A Frost & Sullivan study commissioned by Microsoft revealed that the potential economic loss across Asia Pacific due to cybersecurity incidents can hit a staggering US$1.745 trillion. This is more than seven percent of the region’s total GDP of US$24.3 trillion.
The study, titled “Understanding the Cybersecurity Threat Landscape in Asia Pacific: Securing the Modern Enterprise in a Digital World”, aims to provide business and IT decision makers with insights on the economic cost of cybersecurity breaches in the region and identify the gaps in organizations’ cybersecurity strategies. The study involved a survey of 1,300 business and IT decision makers ranging from mid-sized organizations (250 to 499 employees) to large-sized organizations.
The study reveals that more than half of the organizations surveyed have either experienced a cybersecurity incident (25%) or are not sure if they had one as they have not performed proper forensics or data breach assessment (27%).
“As companies embrace the opportunities presented by cloud and mobile computing to connect with customers and optimize operations, they take on new risks,” said Eric Lam, Director, Enterprise Cybersecurity Group, Microsoft Asia.
“With traditional IT boundaries disappearing the adversaries now have many new targets to attack. Companies face the risk of significant financial loss, damage to customer satisfaction and market reputation—as has been made all too clear by recent high-profile breaches.”
The study revealed that:
To calculate the cost of cybercrime, Frost & Sullivan has created an economic loss model based on macro-economic data and insights shared by the survey respondents. This model factors in three kinds of losses which could be incurred due to a cybersecurity breach:
“Although the direct losses from cybersecurity breaches are most visible, they are but just the tip of the iceberg,” said Edison Yu, Vice President and Asia Pacific Head of Enterprise for Frost & Sullivan. “There are many other hidden losses that we have to consider from both the indirect and induced perspectives, and the economic loss for organizations suffering from cybersecurity attacks can be often underestimated.”
In addition to financial losses, cybersecurity incidents are also undermining Asia Pacific organizations’ ability to capture future opportunities in today’s digital economy, with one in six (59%) respondents stating that their enterprise has put off digital transformation efforts due to the fear of cyber-risks.
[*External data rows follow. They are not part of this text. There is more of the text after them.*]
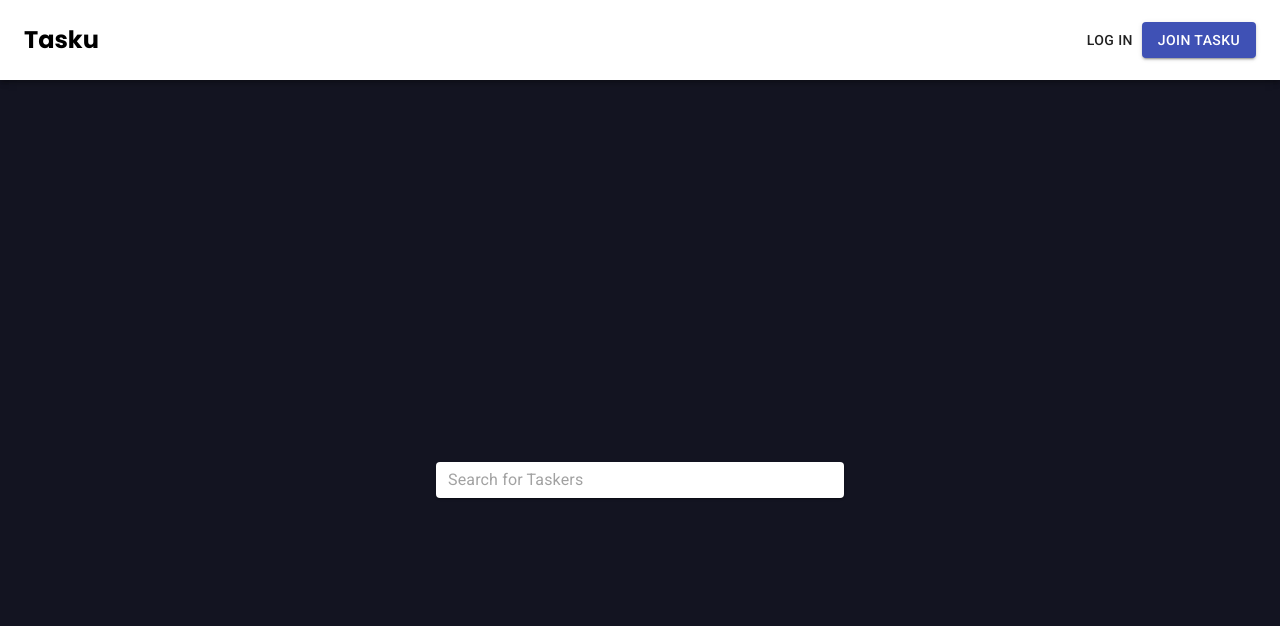
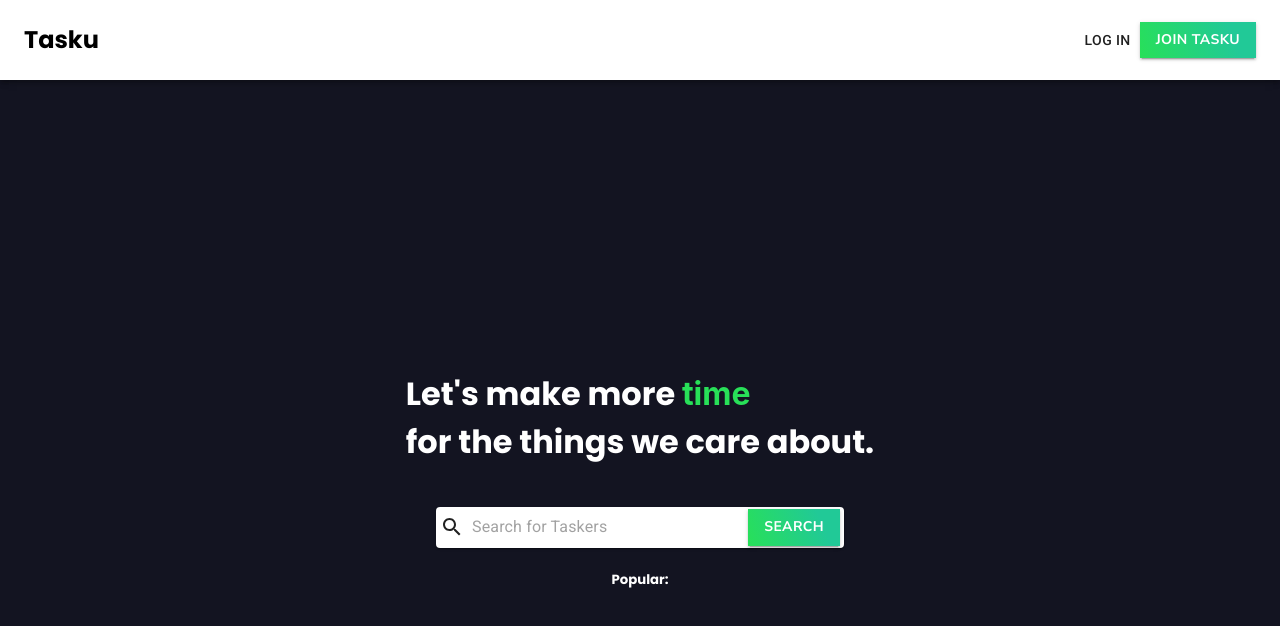
Before and after one commit to dkrpv/tasku, a React (Create React App) app in the folder tasku-react/: page / in a window 1280 px wide. Shown: the top 626 px of the page. Built offline with nearby package versions, Linux system fonts and the light colour scheme; what react-animations, react-with-firebase-auth would draw is missing.

Commit message:
Style main.js

```diff
--- a/tasku-react/package.json
+++ b/tasku-react/package.json
@@ -4,6 +4,7 @@
   "private": true,
   "dependencies": {
     "@material-ui/core": "^4.10.0",
+    "@material-ui/icons": "^4.9.1",
     "@testing-library/jest-dom": "^4.2.4",
     "@testing-library/react": "^9.5.0",
     "@testing-library/user-event": "^7.2.1",
--- a/tasku-react/public/index.html
+++ b/tasku-react/public/index.html
@@ -5,7 +5,7 @@
     <link rel="icon" href="%PUBLIC_URL%/favicon.ico" />
     <link rel="stylesheet" href="https://fonts.googleapis.com/css?family=Roboto:300,400,500,700&display=swap" />
     <link rel="stylesheet" href="https://fonts.googleapis.com/icon?family=Material+Icons" />
-    <link href="https://fonts.googleapis.com/css?family=Nunito+Sans&display=swap" rel="stylesheet">
+    <link href="https://fonts.googleapis.com/css2?family=Nunito+Sans:wght@700&family=Poppins:wght@700&display=swap%27" rel="stylesheet">
     <link href="https://fonts.googleapis.com/css2?family=Poppins:wght@700&display=swap%27" rel="stylesheet">
     <meta name="viewport" content="width=device-width, initial-scale=1" />
     <meta name="theme-color" content="#000000" />
--- a/tasku-react/src/App.css
+++ b/tasku-react/src/App.css
@@ -1,6 +1,30 @@
+.logo {
+    font-family: Poppins;
+    font-weight: 700;
+}
+
 .mainH1 {
     font-family: Poppins;
     font-weight: 700;
+    color: white;
+}
+
+.grad {
+    background: -webkit-linear-gradient(#34eba1, #01913b);
+    -webkit-background-clip: text;
+    -webkit-text-fill-color: transparent;
+}
+
+.green {
+    color: #28e058;
+}
+
+
+.filledButton {
+    background: linear-gradient(247.4deg, #21C997 22.31%, #28E058 100.3%), #C4C4C4 !important;
+    border-radius:0 !important;
+    font-family: 'Nunito Sans', sans-serif !important;
+    font-weight: bold !important;
 }
 
 ::-webkit-scrollbar {
--- a/tasku-react/src/App.js
+++ b/tasku-react/src/App.js
@@ -34,10 +34,10 @@ const App = () => {
       <AppBar style={{ background: '#ffffff' }} position="static">
         <Toolbar>
           <Typography variant="h5" className={classes.title}>
-            <p className="mainH1">Tasku</p>
+            <p className="logo">Tasku</p>
           </Typography>
           <Button>Log In</Button>
-          <Button variant="contained" color="primary">Join Tasku</Button>
+          <Button variant="contained" color="primary" className="filledButton" href="/signup">Join Tasku</Button>
         </Toolbar>
       </AppBar>
     <div>
--- a/tasku-react/src/pages/main.js
+++ b/tasku-react/src/pages/main.js
@@ -3,6 +3,8 @@ import { makeStyles } from '@material-ui/core/styles';
 import Grid from '@material-ui/core/Grid';
 import Paper from '@material-ui/core/Paper';
 import InputBase from '@material-ui/core/InputBase';
+import SearchIcon from '@material-ui/icons/Search';
+import Button from '@material-ui/core/Button';
 
 const useStyles = makeStyles((theme) => ({
     root: {
@@ -29,13 +31,24 @@ const Main = ({ setPage }) => {
         justify="center"
         style={{ minHeight: '100vh' }}
         >
+        <h1>
+        <span className="mainH1">Let's make more </span>
+        <span className="green">time </span>
+        <br></br>
+        <span className="mainH1">for the things </span>
+        <span className="mainH1">we care about.</span>
+        </h1>
+        <br />
         <Paper component="form" className={classes.root}>
+        <SearchIcon></SearchIcon>
         <InputBase
             className={classes.input}
             placeholder="Search for Taskers"
             inputProps={{ 'aria-label': 'search for taskers' }}
         />
+        <Button variant="contained" color="primary" className="filledButton">Search</Button>
         </Paper>
+        <h5 className="mainH1">Popular: </h5>
         </Grid>
     );
 }
```
Also changed, not shown: 1 other file (tests, documents, lock files or other folders).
Although high-profile cyberattacks, such as ransomware, have been garnering a lot of attention from enterprises, the study found that for organizations in the Asia Pacific that have encountered cybersecurity incidents, fraudulent wire transfer, data corruption, online brand impersonation and data exfiltration are the biggest concern as they have the highest impact with the slowest recovery time.
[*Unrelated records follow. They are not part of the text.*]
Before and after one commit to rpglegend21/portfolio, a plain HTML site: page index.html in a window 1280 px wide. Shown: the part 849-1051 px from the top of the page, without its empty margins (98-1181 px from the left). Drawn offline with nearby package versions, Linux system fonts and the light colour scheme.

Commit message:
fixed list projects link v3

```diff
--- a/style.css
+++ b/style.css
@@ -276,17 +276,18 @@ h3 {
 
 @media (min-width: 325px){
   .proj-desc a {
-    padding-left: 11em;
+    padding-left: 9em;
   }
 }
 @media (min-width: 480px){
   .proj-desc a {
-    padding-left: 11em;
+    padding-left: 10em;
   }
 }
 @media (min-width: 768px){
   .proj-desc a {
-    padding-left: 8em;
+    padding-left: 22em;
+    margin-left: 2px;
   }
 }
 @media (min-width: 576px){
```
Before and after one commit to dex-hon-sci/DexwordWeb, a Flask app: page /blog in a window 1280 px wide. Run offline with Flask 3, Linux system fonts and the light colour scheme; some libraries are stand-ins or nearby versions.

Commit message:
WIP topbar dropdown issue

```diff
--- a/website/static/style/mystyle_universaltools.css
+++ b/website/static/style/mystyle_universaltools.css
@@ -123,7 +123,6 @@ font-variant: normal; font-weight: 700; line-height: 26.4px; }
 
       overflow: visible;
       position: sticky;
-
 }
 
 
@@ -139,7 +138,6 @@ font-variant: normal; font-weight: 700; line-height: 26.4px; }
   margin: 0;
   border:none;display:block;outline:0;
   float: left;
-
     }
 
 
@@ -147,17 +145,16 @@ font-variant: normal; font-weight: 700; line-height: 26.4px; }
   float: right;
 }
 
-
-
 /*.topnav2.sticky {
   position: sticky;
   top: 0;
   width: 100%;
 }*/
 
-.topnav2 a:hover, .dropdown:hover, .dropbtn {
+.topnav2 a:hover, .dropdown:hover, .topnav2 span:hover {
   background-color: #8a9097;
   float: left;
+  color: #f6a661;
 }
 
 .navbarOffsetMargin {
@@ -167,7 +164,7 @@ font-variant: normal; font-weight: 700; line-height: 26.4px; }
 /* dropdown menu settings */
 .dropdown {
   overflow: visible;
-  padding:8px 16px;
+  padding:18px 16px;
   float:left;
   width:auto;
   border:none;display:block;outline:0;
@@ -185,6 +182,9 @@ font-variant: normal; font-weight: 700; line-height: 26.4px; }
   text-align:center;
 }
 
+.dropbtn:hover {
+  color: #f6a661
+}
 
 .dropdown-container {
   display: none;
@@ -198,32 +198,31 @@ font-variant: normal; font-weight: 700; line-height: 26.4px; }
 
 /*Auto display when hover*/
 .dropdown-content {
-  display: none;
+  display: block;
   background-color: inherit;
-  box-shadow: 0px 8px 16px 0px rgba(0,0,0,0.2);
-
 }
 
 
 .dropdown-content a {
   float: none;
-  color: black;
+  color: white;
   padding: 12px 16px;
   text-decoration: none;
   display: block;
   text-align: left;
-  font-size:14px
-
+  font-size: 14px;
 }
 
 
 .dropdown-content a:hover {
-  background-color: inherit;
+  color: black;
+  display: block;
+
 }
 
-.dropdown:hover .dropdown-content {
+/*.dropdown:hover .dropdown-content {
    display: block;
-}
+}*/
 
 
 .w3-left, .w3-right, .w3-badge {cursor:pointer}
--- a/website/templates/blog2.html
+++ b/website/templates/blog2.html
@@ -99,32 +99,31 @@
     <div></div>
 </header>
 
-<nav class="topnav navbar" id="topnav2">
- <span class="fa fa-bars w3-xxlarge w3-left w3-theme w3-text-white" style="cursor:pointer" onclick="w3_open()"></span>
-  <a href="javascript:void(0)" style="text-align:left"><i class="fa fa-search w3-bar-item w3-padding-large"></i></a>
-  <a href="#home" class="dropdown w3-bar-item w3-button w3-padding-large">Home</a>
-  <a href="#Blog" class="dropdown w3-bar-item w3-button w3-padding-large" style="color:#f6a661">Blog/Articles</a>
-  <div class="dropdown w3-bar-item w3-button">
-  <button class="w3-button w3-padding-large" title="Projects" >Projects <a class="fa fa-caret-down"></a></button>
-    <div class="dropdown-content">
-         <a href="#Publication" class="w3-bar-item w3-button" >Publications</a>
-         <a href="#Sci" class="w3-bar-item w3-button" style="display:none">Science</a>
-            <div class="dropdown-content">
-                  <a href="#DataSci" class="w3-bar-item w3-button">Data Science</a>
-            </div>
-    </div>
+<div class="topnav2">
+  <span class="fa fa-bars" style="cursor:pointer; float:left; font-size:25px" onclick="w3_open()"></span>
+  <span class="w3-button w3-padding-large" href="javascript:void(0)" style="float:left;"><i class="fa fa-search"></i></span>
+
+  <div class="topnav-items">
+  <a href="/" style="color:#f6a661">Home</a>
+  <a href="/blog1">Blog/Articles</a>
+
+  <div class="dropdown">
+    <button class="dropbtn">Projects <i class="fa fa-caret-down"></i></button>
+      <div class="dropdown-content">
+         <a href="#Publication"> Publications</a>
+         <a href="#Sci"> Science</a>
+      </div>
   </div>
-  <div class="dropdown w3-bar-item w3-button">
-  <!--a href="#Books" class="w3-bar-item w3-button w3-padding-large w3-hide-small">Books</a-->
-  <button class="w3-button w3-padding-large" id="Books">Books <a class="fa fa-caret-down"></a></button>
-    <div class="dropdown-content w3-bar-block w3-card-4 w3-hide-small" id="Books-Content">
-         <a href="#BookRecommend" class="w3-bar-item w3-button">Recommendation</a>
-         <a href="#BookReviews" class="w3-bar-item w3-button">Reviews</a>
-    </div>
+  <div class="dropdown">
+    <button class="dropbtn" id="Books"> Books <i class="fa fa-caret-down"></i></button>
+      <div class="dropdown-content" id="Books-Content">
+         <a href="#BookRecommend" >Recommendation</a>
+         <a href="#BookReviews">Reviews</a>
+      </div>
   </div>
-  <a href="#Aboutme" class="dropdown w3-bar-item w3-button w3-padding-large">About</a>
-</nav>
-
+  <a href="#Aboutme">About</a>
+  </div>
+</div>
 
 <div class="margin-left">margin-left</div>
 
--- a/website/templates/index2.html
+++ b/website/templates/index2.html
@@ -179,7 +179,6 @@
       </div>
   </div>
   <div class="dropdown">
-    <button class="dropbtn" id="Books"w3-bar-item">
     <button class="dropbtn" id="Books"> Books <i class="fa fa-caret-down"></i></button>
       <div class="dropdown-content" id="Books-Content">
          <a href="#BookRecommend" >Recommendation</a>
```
Besides external threats, the research also revealed key gaps in organizations’ cybersecurity approach to protect their digital estate:
“The ever-changing threat environment is challenging, but there are ways to be more effective using the right blend of modern technology, strategy, and expertise,” added Eric. “Microsoft is empowering businesses in Asia Pacific to take advantage of digital transformation by enabling them to embrace the technology that’s available to them, securely through its secure platform of products and services, combined with unique intelligence and broad industry partnerships.”
In a digital world where cyberthreats are constantly evolving and attack surface is rapidly expanding, AI is becoming a potent opponent against cyberattacks as it can detect and act on threat vectors based on data insights. The study reveals that three in four (75%) of organizations in Asia Pacific have either adopted or are looking to adopt an AI approach towards boosting cybersecurity.
AI’s ability to rapidly analyze and respond to unprecedented quantities of data is becoming indispensable in a world where cyberattacks’ frequency, scale and sophistication continue to increase.
An AI-driven cybersecurity architecture will be more intelligent and be equipped with predictive abilities to allow organizations to fix or strengthen their security posture before problems emerge. It will also grant companies with the capabilities to accomplish tasks, such as identifying cyberattacks, removal of persistent threats and fixing bugs, faster than any human could, making it an increasingly vital element of any organizations’ cybersecurity strategy.
AI is but one of the many aspects that organizations need to incorporate or adhere to in order to maintain a robust cybersecurity posture. For a cybersecurity practice to be successful, organizations need to consider People, Process and Technology, and how each of these contributes to the overall security posture of the organization.
To help organizations better withstand and respond to cyberattacks and malware infections, here are five best practices that they can consider in improving their defense against cybersecurity threats: